[Modification records]

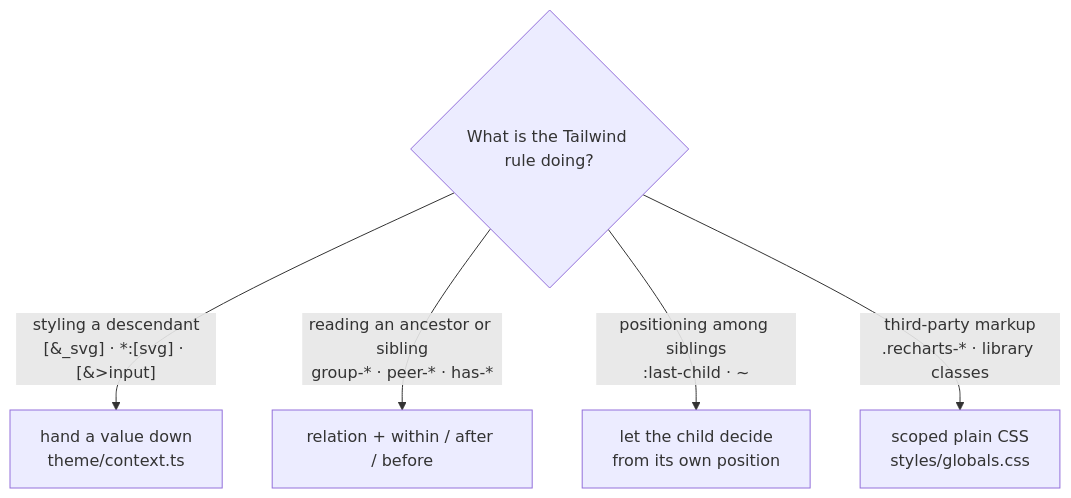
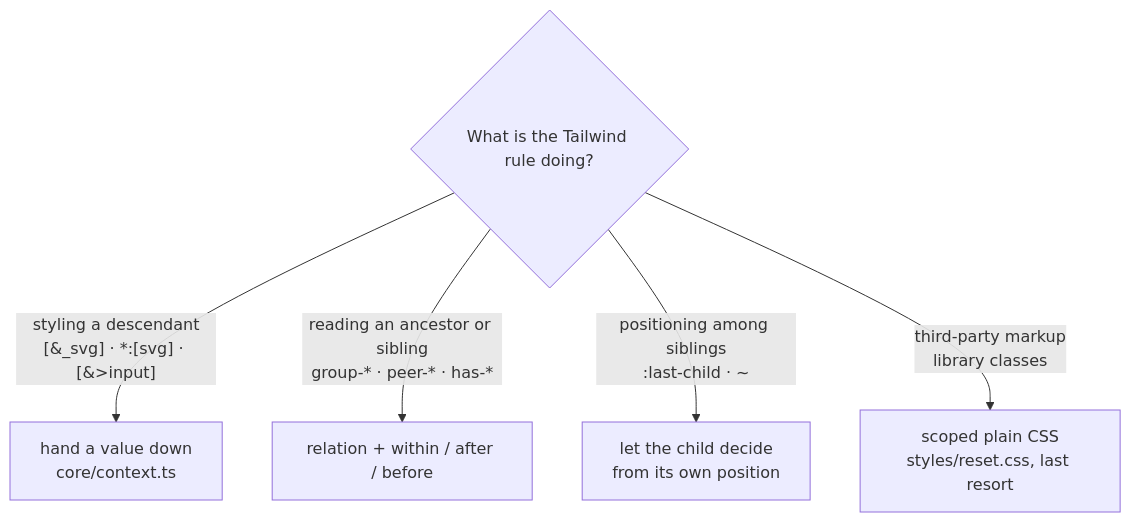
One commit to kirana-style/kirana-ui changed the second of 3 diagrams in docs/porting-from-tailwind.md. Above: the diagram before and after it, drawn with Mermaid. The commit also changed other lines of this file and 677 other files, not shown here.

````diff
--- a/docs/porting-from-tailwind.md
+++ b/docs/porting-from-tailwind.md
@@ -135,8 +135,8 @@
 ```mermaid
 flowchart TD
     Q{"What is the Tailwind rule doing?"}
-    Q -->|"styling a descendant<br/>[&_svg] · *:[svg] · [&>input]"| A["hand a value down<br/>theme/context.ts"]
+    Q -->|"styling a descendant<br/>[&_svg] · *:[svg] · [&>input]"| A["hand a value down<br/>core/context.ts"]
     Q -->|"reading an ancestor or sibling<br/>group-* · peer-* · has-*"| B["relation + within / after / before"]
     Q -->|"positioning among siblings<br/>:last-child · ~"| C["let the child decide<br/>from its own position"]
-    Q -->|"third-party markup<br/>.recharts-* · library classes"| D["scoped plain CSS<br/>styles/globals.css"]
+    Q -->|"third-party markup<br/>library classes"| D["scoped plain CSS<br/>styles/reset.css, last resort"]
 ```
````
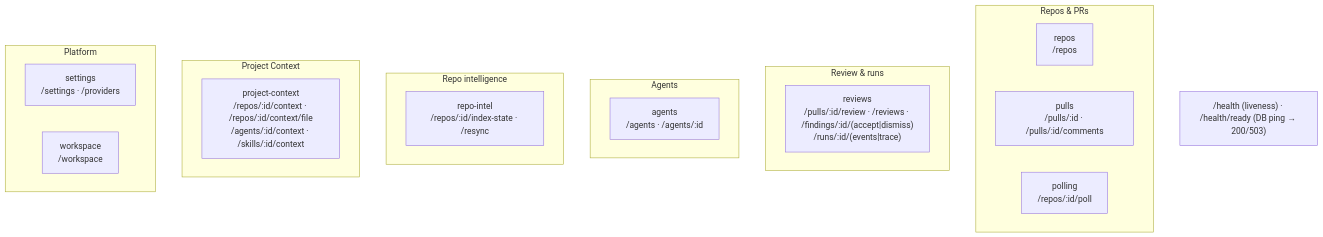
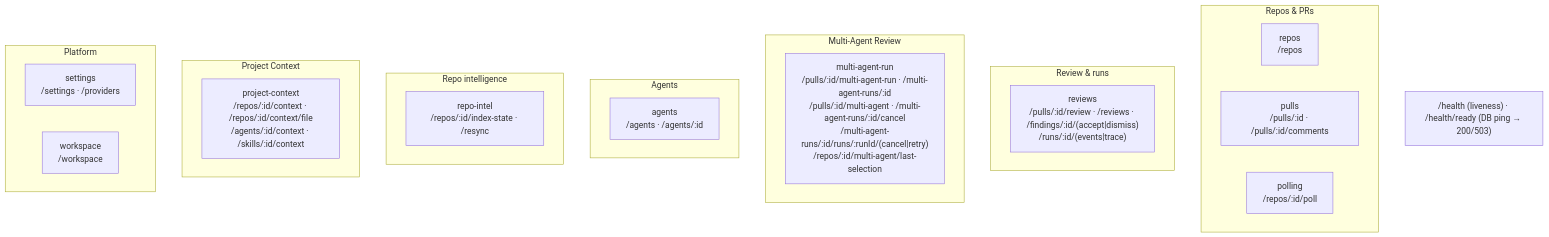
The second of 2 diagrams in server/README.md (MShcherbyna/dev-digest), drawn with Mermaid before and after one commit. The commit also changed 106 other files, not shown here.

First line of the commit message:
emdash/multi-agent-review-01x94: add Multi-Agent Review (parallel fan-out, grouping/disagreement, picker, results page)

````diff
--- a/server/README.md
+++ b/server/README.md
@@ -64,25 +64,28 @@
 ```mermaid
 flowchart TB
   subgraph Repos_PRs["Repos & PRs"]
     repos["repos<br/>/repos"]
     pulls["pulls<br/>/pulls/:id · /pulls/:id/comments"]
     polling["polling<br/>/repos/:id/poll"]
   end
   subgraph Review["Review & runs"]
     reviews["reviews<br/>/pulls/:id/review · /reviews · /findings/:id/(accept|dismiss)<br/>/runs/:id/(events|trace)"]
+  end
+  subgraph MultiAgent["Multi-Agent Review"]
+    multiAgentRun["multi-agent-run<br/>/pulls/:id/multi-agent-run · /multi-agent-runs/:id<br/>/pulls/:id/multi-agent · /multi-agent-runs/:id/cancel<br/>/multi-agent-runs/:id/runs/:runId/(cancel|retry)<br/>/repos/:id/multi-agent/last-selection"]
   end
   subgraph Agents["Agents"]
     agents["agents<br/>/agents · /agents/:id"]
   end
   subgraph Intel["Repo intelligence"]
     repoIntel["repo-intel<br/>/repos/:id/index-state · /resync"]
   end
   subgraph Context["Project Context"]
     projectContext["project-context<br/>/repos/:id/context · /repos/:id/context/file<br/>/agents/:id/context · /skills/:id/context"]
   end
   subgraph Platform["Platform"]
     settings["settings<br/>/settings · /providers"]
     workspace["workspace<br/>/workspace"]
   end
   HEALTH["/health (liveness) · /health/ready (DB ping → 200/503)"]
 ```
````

WORK TASK
Find the string "last" in the entries above and return each line that holds it.

EXERCISE RESPONSE
     Q -->|"positioning among siblings<br/>:last-child · ~"| C["let the child decide<br/>from its own position"]
+    Q -->|"third-party markup<br/>library classes"| D["scoped plain CSS<br/>styles/reset.css, last resort"]
+    multiAgentRun["multi-agent-run<br/>/pulls/:id/multi-agent-run · /multi-agent-runs/:id<br/>/pulls/:id/multi-agent · /multi-agent-runs/:id/cancel<br/>/multi-agent-runs/:id/runs/:runId/(cancel|retry)<br/>/repos/:id/multi-agent/last-selection"]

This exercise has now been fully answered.